Required work
Each line that includes "README" must be copied from the records.

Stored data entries
BEGIN

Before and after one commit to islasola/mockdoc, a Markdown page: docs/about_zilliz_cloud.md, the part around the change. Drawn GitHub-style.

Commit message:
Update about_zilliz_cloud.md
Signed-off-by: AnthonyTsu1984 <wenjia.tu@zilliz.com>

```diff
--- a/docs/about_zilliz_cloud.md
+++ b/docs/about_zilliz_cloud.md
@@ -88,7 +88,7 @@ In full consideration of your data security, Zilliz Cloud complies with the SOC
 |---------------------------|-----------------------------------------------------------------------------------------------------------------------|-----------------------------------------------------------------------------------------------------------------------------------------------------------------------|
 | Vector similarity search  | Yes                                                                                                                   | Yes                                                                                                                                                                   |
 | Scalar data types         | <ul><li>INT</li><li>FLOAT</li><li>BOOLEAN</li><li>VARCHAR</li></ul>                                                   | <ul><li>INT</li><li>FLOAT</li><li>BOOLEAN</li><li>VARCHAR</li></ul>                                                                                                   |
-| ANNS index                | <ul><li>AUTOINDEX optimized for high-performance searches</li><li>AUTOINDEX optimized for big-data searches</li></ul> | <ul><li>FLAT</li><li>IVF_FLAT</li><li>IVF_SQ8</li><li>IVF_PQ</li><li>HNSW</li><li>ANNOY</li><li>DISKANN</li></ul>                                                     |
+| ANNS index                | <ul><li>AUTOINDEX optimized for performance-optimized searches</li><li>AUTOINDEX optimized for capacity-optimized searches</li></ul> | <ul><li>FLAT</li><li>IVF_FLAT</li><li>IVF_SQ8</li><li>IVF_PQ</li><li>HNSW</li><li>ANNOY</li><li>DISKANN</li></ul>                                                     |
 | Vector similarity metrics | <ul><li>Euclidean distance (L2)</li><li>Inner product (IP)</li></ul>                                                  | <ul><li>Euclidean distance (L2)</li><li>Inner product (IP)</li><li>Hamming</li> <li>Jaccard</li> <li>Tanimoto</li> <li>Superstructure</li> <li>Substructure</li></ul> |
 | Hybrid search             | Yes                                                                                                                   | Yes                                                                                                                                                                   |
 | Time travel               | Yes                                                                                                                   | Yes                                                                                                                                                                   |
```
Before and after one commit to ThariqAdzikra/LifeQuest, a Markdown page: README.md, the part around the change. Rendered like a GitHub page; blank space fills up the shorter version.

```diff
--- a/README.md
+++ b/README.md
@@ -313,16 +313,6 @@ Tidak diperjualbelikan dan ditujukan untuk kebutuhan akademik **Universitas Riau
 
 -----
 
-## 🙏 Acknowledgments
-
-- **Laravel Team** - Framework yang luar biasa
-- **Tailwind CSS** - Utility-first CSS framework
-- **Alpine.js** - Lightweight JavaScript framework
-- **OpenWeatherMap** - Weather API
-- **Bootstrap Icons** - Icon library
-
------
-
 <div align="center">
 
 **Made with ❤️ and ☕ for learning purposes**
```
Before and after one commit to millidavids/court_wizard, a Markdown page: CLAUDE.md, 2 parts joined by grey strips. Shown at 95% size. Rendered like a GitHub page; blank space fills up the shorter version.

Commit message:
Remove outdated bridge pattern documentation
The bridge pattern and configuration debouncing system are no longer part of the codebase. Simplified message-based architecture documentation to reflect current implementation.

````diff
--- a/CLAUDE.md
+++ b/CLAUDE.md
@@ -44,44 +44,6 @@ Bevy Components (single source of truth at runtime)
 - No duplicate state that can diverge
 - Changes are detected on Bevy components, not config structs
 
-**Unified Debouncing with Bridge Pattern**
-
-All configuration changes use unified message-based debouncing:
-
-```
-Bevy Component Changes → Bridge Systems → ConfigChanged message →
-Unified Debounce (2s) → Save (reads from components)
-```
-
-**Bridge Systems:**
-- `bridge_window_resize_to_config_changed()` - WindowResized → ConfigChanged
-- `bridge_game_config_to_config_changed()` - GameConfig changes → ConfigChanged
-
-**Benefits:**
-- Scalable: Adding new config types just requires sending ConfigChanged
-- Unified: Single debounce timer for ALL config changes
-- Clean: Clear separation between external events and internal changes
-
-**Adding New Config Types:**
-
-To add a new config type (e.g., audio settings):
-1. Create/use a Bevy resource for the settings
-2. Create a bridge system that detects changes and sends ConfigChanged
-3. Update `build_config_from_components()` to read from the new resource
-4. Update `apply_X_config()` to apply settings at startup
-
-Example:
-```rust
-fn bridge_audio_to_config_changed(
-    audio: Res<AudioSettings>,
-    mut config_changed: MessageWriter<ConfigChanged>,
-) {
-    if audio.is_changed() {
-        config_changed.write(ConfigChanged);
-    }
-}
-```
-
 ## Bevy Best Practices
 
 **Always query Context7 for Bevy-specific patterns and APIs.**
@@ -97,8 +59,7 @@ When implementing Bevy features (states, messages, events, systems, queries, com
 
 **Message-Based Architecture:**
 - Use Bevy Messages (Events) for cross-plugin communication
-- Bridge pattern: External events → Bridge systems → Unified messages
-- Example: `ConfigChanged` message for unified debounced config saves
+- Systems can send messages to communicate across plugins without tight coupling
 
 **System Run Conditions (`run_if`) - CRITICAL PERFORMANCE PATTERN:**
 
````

END

Result of the exercise
Before and after one commit to ThariqAdzikra/LifeQuest, a Markdown page: README.md, the part around the change. Rendered like a GitHub page; blank space fills up the shorter version.
--- a/README.md
+++ b/README.md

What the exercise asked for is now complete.